“You’ve made a very good choice,” the young woman said; “the Great Mother is pleased.”
“The Great Mother?” wondered Ya’el, looking at the crone.
“Oshrat - that’s who she is; didn’t you know?”
“Are you going to sacrifice the doves?” Ya’el asked in a trembling voice, knowing nothing about the customs of the Great Mother.
“Sacrifice! Great Mother! Of course not! We don’t kill people.”
“People? They are only pigeons from our dovecote.”
“Only pigeons! You really have a lot to learn. They are Oshrat’s own children, like all living things, and these are her favorite. That’s why I said you had chosen well, but it seems you did it unknowingly. Come, now.”
Ya’el, her mind full of the strange vision of the variegated serpents she had seen on her last visit, stepped carefully over the plain-looking mats and cushions. What was in store for her now?
Ayelet led her to the other side of the tent; when she pushed the flap, a closed door was revealed fixed in a high wall.
“Prepare yourself,” the woman whispered in the girl’s ear. “Close your eyes now, count slowly to five, and then open them.”
Ya’el nodded; Ayelet stretched her hands toward the door, and Ya’el closed her eyes and started counting in her mind: “One” — she felt a thick fog enveloping her — “Two” — covering her like a blanket — “Three” — a tangible darkness — “Four” — seeping in under her eyelids — “Five” — a pause — “Open your eyes!”
Darkness enveloped her, thick, tangible.

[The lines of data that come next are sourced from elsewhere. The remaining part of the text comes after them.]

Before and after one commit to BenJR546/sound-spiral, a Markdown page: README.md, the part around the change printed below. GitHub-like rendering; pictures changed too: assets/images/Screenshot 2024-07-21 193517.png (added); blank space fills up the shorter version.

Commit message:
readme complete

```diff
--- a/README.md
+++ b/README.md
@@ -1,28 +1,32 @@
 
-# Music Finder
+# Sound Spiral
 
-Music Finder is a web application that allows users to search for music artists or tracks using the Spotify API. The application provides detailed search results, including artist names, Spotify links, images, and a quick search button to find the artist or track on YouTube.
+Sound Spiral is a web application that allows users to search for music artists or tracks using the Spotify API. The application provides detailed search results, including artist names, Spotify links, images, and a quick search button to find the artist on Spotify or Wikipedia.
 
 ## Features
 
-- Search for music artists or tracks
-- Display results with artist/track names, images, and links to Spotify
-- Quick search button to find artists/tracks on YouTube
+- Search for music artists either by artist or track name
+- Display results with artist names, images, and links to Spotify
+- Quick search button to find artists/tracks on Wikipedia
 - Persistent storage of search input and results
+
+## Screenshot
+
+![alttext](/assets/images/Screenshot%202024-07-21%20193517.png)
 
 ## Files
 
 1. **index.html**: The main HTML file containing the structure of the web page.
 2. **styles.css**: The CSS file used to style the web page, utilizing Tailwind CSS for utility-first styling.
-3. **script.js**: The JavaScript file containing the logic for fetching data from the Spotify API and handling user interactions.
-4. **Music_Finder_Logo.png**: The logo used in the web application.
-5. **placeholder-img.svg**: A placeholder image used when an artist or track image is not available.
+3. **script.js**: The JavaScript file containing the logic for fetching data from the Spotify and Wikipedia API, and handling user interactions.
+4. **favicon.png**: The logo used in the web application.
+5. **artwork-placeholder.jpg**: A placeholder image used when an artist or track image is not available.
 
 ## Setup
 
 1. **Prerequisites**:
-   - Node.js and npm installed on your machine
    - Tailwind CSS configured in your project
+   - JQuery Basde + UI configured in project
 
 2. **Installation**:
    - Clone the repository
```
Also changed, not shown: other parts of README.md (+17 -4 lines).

Her heart was pounding and her head felt dizzy. She realized she was inside a cave, which was very different from the one at the side of Mount Gilbo’a from which the sacred Spring of Harod flowed. This one was so deep it felt fathomless; black darkness surrounding her on all sides, making her feel floating in the heavy, black air.
Time stood still. Then, through the darkness she discerned dots of glimmering eyes — hundreds, thousands — shining out of thousand glowing skulls; thousand black mouths gaped around her in a silent scream.

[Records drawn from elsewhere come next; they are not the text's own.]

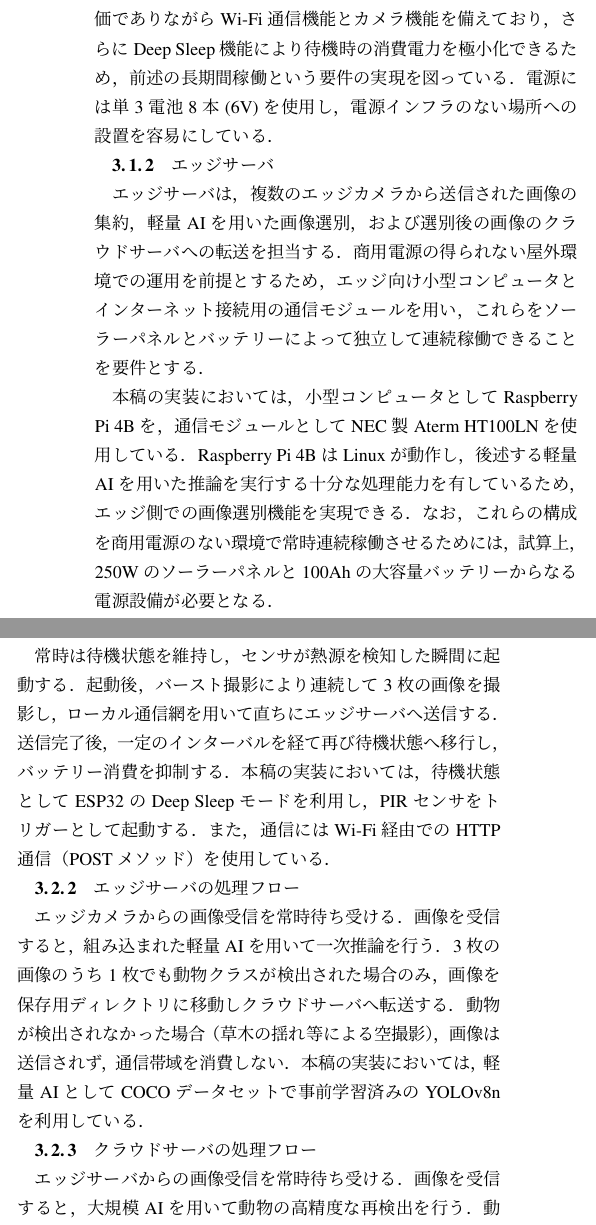
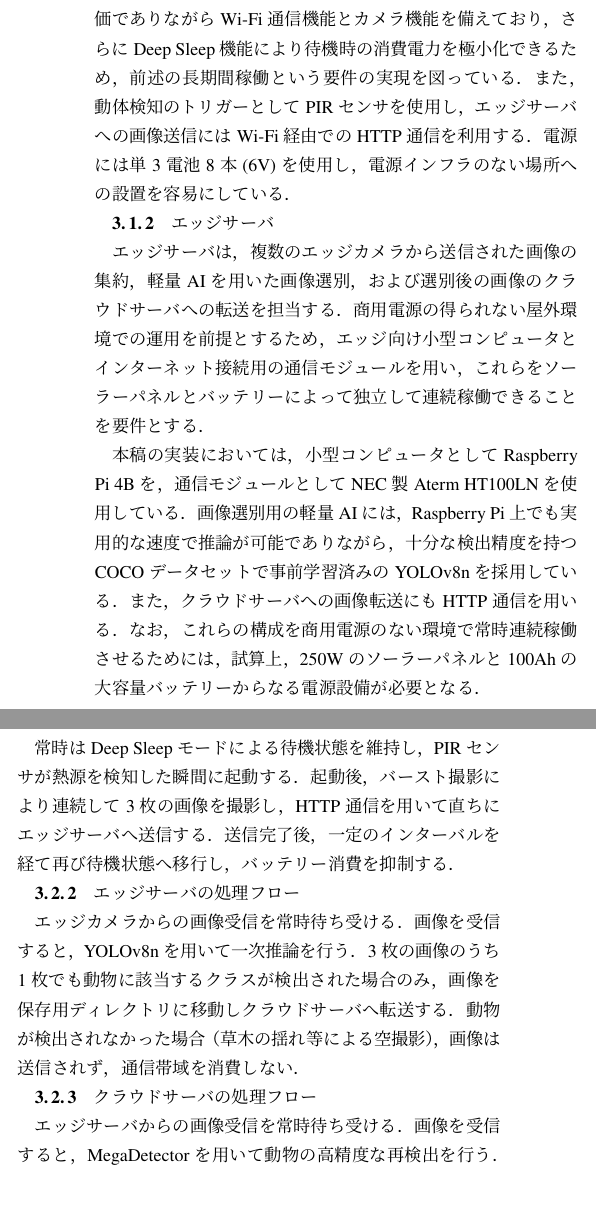
Before and after one commit to KapiSK/wild_animals_system, a LaTeX document (docs/ieice_paper_draft/main.tex): two parts of the columns of page 3 of 6, joined at a grey line, cut so that both start at the same text, the shorter picture padded with empty space. Compiled offline with pLaTeX and dvipdfmx.

Commit message:
feat: add IEICE paper draft source and document files

```diff
--- a/docs/ieice_paper_draft/main.tex
+++ b/docs/ieice_paper_draft/main.tex
@@ -138,6 +138,7 @@ Fennellら\cite{Fennell2022}は，このMegaDetectorの検証において，動
 
 本稿の実装においては，デバイスとしてSeeed Studio製のXIAO ESP32S3 Senseを採用している（図\ref{fig:camera}）．
 本デバイスは安価でありながらWi-Fi通信機能とカメラ機能を備えており，さらにDeep Sleep機能により待機時の消費電力を極小化できるため，前述の長期間稼働という要件の実現を図っている．
+また，動体検知のトリガーとしてPIRセンサを使用し，エッジサーバへの画像送信にはWi-Fi経由でのHTTP通信を利用する．
 電源には単3電池8本(6V)を使用し，電源インフラのない場所への設置を容易にしている．
 
 \subsubsection{エッジサーバ}
@@ -145,7 +146,8 @@ Fennellら\cite{Fennell2022}は，このMegaDetectorの検証において，動
 商用電源の得られない屋外環境での運用を前提とするため，エッジ向け小型コンピュータとインターネット接続用の通信モジュールを用い，これらをソーラーパネルとバッテリーによって独立して連続稼働できることを要件とする．
 
 本稿の実装においては，小型コンピュータとしてRaspberry Pi 4Bを，通信モジュールとしてNEC製Aterm HT100LNを使用している．
-Raspberry Pi 4BはLinuxが動作し，後述する軽量AIを用いた推論を実行する十分な処理能力を有しているため，エッジ側での画像選別機能を実現できる．
+画像選別用の軽量AIには，Raspberry Pi上でも実用的な速度で推論が可能でありながら，十分な検出精度を持つCOCOデータセットで事前学習済みのYOLOv8nを採用している．
+また，クラウドサーバへの画像転送にもHTTP通信を用いる．
 なお，これらの構成を商用電源のない環境で常時連続稼働させるためには，試算上，250Wのソーラーパネルと100Ahの大容量バッテリーからなる電源設備が必要となる．
 
 \subsubsection{クラウドサーバ}
@@ -168,20 +170,18 @@ MegaDetectorは世界中の多様な環境で撮影された画像を用いて
 \end{figure*}
 
 \subsubsection{エッジカメラの処理フロー}
-常時は待機状態を維持し，センサが熱源を検知した瞬間に起動する．
-起動後，バースト撮影により連続して3枚の画像を撮影し，ローカル通信網を用いて直ちにエッジサーバへ送信する．
+常時はDeep Sleepモードによる待機状態を維持し，PIRセンサが熱源を検知した瞬間に起動する．
+起動後，バースト撮影により連続して3枚の画像を撮影し，HTTP通信を用いて直ちにエッジサーバへ送信する．
 送信完了後，一定のインターバルを経て再び待機状態へ移行し，バッテリー消費を抑制する．
-本稿の実装においては，待機状態としてESP32のDeep Sleepモードを利用し，PIRセンサをトリガーとして起動する．また，通信にはWi-Fi経由でのHTTP通信（POSTメソッド）を使用している．
 
 \subsubsection{エッジサーバの処理フロー}
 エッジカメラからの画像受信を常時待ち受ける．
-画像を受信すると，組み込まれた軽量AIを用いて一次推論を行う．
-3枚の画像のうち1枚でも動物クラスが検出された場合のみ，画像を保存用ディレクトリに移動しクラウドサーバへ転送する．
+画像を受信すると，YOLOv8nを用いて一次推論を行う．
+3枚の画像のうち1枚でも動物に該当するクラスが検出された場合のみ，画像を保存用ディレクトリに移動しクラウドサーバへ転送する．
 動物が検出されなかった場合（草木の揺れ等による空撮影），画像は送信されず，通信帯域を消費しない．
-本稿の実装においては，軽量AIとしてCOCOデータセットで事前学習済みのYOLOv8nを利用している．
 
 \subsubsection{クラウドサーバの処理フロー}
 エッジサーバからの画像受信を常時待ち受ける．
-画像を受信すると，大規模AIを用いて動物の高精度な再検出を行う．
+画像を受信すると，MegaDetectorを用いて動物の高精度な再検出を行う．
 動物が検出された場合のみ，ユーザへ画像とともにメールで動物の出現を通知する．
 動物が検出されなかった場合（草木の揺れ等による空撮影），ユーザへの通知は行わない．
```
Also changed, not shown: docs/ieice_paper_draft/main.pdf, docs/ieice_paper_draft/main.tex (3 more changed lines), 3 other files.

A taut spring inside her snapped, and Ya’el screamed... At once, all was gone; she was standing in front of the closed door in the wall, Ayelet by her side. The woman’s arm encircled her shoulders.
“Don’t be afraid, nothing is going to happen to you. Just tell me what you saw?”
“It was a cave, I suppose, full of skulls...” she shuddered, unable to go on.
“Ah, that’s good. Now, come over and sit here, on the rug; and here are some cushions that are right; now, here is something to drink, to calm your nerves. That’s it.” Her voice was so warm and comforting, Ya’el did not know what to think or feel, mechanically taking the drink to her mouth. She did not know what it was, but it was very reviving. She breathed deeply, her eyes clearing, her mind settling down.
“Now,” said Ayelet, standing over her, gazing at her with eyes full of compassion, “you’ll go back home, and tell nobody anything. You’ve had a terrifying experience, and you need some time to make up you mind whether you want to come back to us or not. That door,” her eyes twinkles, “will always be open to you.”
‘That door?’ Ya’el did not think she’d ever want to see it again!
The woman helped her to rise, saw her to the tent’s opening. Ya’el hardly caught her farewell words, burst out running all the way home, glad to be back to hear her mother’s rebuke for her truancy.
“Where have you been? You’re never here when I need you!” setting her to clean the house, to leave everything shipshape before going on their trip to Shunem; relieved, Ya’el turned to the hateful task in unwonted fervor.
To be continued...
Copyright © 2003 by Tala Bar